▶ WHAT NEEDS TO BE DONE:
All that is needed is each line of the entries holding the word "href", copied as it stands.

▶ MATERIAL FOR THE TASK:
--------------------------------

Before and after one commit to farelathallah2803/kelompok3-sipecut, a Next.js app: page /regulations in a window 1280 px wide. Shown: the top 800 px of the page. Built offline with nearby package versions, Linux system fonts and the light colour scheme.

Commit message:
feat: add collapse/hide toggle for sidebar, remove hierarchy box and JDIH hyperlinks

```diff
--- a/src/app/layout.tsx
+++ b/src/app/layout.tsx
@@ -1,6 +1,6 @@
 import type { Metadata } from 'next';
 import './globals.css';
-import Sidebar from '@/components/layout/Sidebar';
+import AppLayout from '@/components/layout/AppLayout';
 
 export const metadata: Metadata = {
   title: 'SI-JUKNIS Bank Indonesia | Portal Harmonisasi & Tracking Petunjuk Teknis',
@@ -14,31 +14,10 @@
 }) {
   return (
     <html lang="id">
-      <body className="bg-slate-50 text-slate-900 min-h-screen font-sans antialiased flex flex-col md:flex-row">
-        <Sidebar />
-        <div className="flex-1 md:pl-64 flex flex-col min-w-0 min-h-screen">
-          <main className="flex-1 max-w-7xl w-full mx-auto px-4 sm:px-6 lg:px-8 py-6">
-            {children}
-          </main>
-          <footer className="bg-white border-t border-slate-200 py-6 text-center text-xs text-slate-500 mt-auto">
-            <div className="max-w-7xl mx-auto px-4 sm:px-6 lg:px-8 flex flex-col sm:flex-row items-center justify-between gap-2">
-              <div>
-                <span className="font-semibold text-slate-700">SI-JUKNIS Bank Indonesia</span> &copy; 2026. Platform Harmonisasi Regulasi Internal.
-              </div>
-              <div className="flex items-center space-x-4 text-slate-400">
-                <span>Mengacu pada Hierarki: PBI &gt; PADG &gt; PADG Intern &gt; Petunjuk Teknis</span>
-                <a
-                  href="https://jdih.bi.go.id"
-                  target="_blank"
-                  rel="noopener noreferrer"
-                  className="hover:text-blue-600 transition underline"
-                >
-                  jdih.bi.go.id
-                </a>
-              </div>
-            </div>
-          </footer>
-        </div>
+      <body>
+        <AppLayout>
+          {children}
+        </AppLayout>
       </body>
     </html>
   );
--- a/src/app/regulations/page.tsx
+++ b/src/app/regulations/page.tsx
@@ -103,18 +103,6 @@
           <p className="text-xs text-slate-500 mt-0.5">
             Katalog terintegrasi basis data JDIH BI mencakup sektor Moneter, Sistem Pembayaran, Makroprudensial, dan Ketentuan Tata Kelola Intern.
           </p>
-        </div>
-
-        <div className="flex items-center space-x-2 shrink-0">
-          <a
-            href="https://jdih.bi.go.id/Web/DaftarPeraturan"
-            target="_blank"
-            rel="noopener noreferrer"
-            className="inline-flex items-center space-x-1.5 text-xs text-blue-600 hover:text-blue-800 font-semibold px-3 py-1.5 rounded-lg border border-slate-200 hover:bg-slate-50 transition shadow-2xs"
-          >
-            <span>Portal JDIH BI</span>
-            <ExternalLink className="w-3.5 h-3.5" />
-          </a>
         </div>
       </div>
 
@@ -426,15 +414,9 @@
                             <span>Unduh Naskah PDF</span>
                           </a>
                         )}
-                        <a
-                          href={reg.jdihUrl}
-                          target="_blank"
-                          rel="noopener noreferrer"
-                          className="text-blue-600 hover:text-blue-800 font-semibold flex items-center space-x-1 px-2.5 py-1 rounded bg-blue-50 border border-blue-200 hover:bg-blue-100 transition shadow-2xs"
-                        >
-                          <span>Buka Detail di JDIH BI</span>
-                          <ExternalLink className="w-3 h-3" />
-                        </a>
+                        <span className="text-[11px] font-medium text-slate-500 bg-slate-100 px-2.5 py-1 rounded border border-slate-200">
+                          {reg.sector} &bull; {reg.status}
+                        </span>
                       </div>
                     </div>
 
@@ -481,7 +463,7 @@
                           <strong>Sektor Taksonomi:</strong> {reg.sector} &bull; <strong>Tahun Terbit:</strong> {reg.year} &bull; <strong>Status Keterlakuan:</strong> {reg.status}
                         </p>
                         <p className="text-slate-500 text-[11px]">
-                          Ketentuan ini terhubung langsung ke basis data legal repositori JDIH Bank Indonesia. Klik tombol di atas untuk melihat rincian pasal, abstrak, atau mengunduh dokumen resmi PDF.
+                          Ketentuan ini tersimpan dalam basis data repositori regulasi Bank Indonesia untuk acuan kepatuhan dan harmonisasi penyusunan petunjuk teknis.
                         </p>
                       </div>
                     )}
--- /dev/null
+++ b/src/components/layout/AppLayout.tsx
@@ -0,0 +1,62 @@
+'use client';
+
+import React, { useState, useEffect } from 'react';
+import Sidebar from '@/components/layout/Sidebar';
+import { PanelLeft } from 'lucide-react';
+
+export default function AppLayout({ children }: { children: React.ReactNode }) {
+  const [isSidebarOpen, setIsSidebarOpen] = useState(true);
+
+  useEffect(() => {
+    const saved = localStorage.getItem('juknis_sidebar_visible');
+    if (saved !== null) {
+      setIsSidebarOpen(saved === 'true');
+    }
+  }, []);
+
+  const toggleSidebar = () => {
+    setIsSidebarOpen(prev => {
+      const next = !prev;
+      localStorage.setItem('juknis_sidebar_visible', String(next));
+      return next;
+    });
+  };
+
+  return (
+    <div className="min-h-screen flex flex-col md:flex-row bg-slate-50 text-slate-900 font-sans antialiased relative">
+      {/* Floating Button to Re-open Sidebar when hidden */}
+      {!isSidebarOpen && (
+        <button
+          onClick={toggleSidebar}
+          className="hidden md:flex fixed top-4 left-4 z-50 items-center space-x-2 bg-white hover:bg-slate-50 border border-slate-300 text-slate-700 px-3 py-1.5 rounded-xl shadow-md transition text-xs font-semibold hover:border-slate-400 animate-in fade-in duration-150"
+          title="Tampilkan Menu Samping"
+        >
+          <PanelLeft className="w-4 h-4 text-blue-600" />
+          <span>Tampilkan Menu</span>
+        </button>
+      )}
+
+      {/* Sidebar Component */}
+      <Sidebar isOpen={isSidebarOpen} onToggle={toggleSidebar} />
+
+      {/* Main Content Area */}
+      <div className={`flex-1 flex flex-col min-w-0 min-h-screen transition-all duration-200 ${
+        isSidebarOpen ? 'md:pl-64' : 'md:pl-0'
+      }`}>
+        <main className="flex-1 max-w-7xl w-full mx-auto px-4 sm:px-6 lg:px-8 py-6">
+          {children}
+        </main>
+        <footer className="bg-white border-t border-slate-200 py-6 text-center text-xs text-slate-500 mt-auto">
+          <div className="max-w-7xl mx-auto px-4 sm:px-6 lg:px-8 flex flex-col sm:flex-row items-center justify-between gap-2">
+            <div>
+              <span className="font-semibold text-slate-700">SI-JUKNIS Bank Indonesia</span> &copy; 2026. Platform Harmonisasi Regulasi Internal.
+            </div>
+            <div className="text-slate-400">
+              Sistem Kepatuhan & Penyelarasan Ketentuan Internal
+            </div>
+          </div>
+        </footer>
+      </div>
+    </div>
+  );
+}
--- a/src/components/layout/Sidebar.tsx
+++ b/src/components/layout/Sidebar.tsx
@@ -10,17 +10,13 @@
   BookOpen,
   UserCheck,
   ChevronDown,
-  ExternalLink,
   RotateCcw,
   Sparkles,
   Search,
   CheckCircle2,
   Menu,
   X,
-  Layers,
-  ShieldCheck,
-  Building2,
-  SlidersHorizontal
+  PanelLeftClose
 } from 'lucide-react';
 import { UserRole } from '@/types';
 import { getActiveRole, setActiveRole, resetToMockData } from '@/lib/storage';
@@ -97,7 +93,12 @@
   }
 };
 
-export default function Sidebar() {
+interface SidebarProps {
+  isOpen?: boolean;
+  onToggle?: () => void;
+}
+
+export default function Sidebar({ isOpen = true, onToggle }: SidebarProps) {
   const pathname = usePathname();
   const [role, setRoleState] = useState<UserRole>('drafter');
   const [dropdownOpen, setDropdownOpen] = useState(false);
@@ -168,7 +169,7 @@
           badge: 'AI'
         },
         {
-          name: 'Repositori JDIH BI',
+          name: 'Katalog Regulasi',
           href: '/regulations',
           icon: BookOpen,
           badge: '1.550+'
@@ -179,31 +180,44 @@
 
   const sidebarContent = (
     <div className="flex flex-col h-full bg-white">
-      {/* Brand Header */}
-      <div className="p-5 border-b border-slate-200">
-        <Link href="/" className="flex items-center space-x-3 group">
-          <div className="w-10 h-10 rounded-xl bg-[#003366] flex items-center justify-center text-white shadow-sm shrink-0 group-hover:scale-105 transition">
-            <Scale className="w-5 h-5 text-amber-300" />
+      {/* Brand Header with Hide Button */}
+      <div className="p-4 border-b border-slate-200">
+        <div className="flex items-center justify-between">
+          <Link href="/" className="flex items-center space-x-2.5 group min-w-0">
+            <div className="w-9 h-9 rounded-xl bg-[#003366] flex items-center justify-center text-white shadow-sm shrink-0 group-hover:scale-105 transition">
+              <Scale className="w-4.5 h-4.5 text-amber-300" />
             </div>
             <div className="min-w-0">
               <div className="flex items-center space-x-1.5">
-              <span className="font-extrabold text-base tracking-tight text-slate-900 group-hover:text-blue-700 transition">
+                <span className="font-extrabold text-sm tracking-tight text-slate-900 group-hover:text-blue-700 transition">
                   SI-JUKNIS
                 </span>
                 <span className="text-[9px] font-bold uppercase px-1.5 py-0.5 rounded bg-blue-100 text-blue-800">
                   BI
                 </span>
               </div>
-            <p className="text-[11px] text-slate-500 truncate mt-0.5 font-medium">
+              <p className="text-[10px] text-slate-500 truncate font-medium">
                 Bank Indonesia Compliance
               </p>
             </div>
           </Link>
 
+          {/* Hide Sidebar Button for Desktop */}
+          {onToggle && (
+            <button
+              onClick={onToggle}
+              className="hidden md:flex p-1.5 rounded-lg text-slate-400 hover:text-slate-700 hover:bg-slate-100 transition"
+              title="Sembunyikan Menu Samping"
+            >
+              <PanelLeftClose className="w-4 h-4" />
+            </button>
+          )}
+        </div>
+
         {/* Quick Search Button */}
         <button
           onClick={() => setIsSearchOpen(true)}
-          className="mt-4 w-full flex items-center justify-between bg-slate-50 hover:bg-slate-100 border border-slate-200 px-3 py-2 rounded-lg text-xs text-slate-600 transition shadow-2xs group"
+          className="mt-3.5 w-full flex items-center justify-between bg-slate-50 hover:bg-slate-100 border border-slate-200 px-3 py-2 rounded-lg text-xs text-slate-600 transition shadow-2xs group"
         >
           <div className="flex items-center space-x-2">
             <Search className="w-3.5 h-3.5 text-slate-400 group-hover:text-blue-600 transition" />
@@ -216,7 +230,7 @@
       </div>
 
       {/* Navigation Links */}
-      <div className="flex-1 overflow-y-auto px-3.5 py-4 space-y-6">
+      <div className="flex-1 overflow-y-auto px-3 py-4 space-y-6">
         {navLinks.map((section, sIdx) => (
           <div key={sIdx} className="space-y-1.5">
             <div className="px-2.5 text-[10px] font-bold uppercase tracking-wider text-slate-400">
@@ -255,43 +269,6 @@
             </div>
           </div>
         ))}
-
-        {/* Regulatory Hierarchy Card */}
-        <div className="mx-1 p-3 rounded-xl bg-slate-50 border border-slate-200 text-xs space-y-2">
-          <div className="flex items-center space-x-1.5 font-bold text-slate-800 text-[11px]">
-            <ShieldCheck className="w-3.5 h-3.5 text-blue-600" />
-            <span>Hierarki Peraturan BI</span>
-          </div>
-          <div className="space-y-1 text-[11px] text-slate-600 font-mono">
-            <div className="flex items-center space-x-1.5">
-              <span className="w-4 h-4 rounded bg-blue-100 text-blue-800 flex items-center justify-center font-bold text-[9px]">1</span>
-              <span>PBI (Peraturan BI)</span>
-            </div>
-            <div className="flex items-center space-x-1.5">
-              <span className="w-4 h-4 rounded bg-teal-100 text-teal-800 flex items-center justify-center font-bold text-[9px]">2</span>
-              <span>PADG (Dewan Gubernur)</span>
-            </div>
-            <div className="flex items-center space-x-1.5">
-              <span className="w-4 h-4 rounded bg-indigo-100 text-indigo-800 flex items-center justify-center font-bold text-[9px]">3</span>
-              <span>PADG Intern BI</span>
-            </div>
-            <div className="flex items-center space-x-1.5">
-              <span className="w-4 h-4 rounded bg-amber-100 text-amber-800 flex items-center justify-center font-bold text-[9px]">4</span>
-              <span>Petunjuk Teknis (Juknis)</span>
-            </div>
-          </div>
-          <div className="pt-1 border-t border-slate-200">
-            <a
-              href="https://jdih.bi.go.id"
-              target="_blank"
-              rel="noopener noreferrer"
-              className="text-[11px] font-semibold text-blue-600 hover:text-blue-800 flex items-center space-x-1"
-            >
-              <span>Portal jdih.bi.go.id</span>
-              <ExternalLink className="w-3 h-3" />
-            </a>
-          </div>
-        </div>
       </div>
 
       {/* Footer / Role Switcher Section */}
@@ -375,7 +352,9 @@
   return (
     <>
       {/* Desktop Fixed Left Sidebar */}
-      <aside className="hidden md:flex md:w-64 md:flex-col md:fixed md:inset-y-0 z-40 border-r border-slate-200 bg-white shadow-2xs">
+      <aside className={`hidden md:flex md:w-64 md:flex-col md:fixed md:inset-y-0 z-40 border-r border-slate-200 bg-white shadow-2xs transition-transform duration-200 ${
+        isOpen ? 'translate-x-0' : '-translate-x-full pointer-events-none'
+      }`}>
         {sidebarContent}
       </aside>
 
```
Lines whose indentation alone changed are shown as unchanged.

--------------------------------

▶ ANSWER TO THIS PROBLEM:
-                  href="https://jdih.bi.go.id"
-            href="https://jdih.bi.go.id/Web/DaftarPeraturan"
-                          href={reg.jdihUrl}
           href: '/regulations',
-        <Link href="/" className="flex items-center space-x-3 group">
+          <Link href="/" className="flex items-center space-x-2.5 group min-w-0">
-              href="https://jdih.bi.go.id"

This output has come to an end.